Of the more than 14.5 million dwellings in South Africa, by far the majority are brick houses or concrete structures, according to the 2011 Census
According to the document — a snapshot of the situation in the country on October 9 last year — there are 9,384,030 “house or brick/concrete block structure on a separate stand or yard, or on a farm” dwellings across the country.
There are also 1.1 million homes, including huts, made of “traditional materials”. Most of these are in KwaZulu-Natal (483,296) and the Eastern Cape (476,285).
A table included in the census shows there are also 720,327 flats or “apartments in a block of flats” around the country, with most in Gauteng (280,396), KwaZulu-Natal (167,301) and the Western Cape (125,372).
More than 1.2 million households in South Africa are recorded as “informal” dwellings, including squatter camps. Most these are in Gauteng (434,075) and the Western Cape (191,668).
The total does not include the 712,956 “backyard” shacks around the country.
Another table shows there are 20,689 dwellings where plastic has been used as “wall material”, and 60,979 such cardboard structures.
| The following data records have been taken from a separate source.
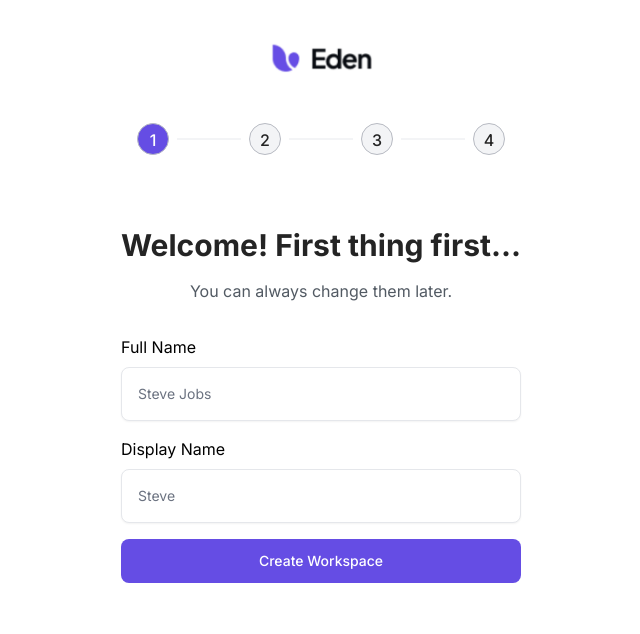
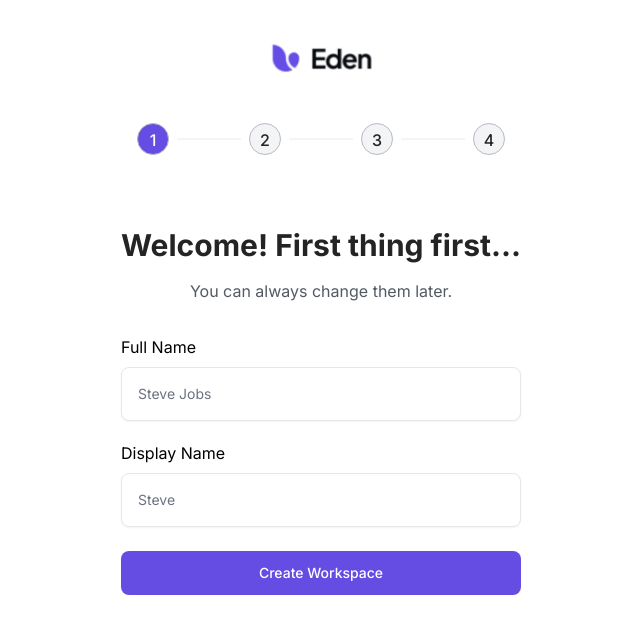
Before and after one commit to vishal035/onboarding-ui, a React (Create React App) app: page / in a window 1280 px wide. Shown: the top 634 px of the page, without its empty margins (319-959 px from the left). Built offline with nearby package versions, Linux system fonts and the light colour scheme.

Commit message:
Spacing Fixed

```diff
--- a/src/components/Form/FirstStepForm.jsx
+++ b/src/components/Form/FirstStepForm.jsx
@@ -52,10 +52,8 @@ const FirstStepForm = () => {
           </div>
         </div>
 
-        <div>
-          <label htmlFor="displayName" className="">
-            Display Name
-          </label>
+        <div className="pt-1">
+          <label htmlFor="displayName">Display Name</label>
           <div className="relative">
             <input
               ref={enteredDisplayName}
@@ -67,7 +65,7 @@ const FirstStepForm = () => {
           </div>
         </div>
 
-        <div className="flex items-center justify-between">
+        <div className="flex items-center justify-between pt-2">
           <button
             type="submit"
             className="inline-block w-full px-5 py-3 text-sm font-medium text-white bg-primary rounded-lg"
--- a/src/components/Form/SecondStepForm.jsx
+++ b/src/components/Form/SecondStepForm.jsx
@@ -54,7 +54,7 @@ const SecondStepForm = () => {
           </div>
         </div>
 
-        <div>
+        <div className="pt-1">
           <label htmlFor="website-url" className="">
             Workspace URL
             <span className="text-primary-gray-light">(optional)</span>
@@ -75,7 +75,7 @@ const SecondStepForm = () => {
           </div>
         </div>
 
-        <div className="flex items-center justify-between">
+        <div className="flex items-center justify-between pt-2">
           <button
             type="submit"
             className="inline-block w-full px-5 py-3 text-sm font-medium text-white bg-primary rounded-lg"
--- a/src/components/Form/ThirdStepForm.jsx
+++ b/src/components/Form/ThirdStepForm.jsx
@@ -114,7 +114,7 @@ const ThirdStepForm = () => {
           </li>
         </ul>
 
-        <div className="flex items-center justify-between">
+        <div className="flex items-center justify-between pt-2">
           <button
             type="submit"
             className="inline-block w-full px-5 py-3 text-sm font-medium text-white bg-primary rounded-lg"
```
There are also 1.6 million built from corrugated iron.
A surprisingly high number of families live in caravans and tents; a total of 14,439 around the country.
Of the 14.5 millions homes in South Africa, almost six million are listed as “owned and fully paid off”; 1.7 million are “owned but not yet paid off”; 3.6 million are rented; and 2.7 million are ”occupied rent free”.
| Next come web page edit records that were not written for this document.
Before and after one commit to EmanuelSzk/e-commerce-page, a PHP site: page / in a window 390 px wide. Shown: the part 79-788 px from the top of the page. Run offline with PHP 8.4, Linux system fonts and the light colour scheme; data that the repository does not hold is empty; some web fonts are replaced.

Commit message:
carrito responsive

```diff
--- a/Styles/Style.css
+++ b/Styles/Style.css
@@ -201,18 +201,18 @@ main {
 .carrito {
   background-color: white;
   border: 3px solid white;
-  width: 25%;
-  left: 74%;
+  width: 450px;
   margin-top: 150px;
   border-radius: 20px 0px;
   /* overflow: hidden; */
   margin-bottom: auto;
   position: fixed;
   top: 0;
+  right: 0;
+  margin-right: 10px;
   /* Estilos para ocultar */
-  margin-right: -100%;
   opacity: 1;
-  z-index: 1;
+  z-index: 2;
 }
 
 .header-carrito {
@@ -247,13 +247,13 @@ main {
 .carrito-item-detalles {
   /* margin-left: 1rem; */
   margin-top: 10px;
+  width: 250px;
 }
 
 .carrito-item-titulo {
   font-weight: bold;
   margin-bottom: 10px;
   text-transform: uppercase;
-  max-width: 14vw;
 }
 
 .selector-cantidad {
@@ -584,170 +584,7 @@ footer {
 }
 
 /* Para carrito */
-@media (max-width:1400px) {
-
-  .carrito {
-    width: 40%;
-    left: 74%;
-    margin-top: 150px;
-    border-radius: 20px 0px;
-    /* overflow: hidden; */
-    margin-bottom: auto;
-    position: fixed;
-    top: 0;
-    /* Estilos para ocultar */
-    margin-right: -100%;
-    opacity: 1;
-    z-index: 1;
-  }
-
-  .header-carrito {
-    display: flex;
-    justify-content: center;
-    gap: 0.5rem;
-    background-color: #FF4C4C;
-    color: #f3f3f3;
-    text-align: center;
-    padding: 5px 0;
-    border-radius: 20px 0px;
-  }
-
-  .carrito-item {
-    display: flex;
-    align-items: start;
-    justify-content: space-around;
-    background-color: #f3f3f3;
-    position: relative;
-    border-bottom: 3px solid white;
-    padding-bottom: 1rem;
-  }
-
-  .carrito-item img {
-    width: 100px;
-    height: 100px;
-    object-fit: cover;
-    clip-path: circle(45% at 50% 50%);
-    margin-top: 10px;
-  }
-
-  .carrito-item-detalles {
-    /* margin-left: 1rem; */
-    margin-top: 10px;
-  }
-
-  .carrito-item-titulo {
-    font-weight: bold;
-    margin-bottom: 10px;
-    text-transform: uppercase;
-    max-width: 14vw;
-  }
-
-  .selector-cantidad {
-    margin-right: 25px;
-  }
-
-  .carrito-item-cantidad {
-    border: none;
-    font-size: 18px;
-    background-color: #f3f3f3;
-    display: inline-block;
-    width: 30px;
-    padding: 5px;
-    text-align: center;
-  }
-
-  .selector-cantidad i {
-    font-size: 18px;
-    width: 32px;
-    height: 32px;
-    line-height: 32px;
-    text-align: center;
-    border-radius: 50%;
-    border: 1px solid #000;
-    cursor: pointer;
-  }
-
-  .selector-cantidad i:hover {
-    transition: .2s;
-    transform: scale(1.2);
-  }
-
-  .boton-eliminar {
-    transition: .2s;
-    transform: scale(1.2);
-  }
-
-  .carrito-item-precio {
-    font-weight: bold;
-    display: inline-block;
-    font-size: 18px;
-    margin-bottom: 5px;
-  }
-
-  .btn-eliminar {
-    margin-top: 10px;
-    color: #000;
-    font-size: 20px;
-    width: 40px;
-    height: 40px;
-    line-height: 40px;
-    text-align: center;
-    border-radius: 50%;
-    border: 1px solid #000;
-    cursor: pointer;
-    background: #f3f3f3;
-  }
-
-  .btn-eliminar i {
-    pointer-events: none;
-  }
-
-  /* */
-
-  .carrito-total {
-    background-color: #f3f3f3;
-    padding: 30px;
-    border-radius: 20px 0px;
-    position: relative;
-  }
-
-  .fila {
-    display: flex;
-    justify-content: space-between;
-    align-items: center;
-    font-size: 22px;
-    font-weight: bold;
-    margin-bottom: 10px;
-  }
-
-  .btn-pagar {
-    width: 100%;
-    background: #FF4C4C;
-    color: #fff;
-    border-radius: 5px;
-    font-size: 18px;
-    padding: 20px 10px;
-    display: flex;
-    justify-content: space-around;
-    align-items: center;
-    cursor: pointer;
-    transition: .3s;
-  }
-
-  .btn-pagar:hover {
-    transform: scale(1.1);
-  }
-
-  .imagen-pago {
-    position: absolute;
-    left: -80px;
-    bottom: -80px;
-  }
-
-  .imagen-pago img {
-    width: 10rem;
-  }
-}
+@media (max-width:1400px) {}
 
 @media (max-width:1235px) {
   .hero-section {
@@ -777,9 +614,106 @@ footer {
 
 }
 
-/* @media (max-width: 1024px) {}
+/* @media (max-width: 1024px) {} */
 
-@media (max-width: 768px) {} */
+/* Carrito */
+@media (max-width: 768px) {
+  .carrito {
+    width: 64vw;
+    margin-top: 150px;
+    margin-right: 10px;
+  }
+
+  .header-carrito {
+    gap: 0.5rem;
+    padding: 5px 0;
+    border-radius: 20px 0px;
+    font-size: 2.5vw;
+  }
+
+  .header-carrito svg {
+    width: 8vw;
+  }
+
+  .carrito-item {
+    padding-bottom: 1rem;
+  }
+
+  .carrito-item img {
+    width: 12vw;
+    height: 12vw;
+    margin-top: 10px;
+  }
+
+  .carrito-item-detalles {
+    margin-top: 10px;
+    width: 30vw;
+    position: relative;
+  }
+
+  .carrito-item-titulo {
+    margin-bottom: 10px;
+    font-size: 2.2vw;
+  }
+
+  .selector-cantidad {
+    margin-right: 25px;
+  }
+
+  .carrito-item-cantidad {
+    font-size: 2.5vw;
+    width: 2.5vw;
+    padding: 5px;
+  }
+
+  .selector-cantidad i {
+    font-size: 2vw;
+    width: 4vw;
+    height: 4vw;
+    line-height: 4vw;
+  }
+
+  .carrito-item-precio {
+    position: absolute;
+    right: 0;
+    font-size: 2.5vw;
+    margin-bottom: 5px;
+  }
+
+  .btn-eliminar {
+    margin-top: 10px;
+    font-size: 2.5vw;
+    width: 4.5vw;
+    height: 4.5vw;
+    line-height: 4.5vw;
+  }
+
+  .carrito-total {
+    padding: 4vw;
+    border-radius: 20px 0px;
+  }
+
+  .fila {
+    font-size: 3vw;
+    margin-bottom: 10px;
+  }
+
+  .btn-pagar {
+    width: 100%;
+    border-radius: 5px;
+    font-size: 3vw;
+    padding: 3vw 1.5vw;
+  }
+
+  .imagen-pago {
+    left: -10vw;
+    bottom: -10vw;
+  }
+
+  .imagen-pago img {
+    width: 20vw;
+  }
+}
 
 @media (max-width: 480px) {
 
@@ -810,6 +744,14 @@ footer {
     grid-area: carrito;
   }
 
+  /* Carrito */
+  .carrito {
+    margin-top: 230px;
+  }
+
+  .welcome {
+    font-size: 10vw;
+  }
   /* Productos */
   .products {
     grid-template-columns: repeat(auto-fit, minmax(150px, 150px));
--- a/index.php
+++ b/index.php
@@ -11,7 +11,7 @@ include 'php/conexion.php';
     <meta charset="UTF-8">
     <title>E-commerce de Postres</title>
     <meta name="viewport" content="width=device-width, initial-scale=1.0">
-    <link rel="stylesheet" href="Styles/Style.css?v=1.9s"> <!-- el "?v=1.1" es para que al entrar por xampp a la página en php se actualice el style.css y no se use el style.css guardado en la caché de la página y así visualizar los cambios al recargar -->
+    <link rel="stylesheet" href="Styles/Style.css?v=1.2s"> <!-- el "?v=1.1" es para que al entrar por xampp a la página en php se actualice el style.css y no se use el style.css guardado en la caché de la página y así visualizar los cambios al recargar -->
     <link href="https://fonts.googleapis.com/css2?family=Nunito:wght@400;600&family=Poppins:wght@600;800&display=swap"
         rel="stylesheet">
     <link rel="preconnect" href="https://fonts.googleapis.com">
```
A breakdown by population group shows 4.9 million black people own homes which are fully paid off, compared to just over half-a-million whites, 415,940 coloureds and 119,457 Indians or Asians.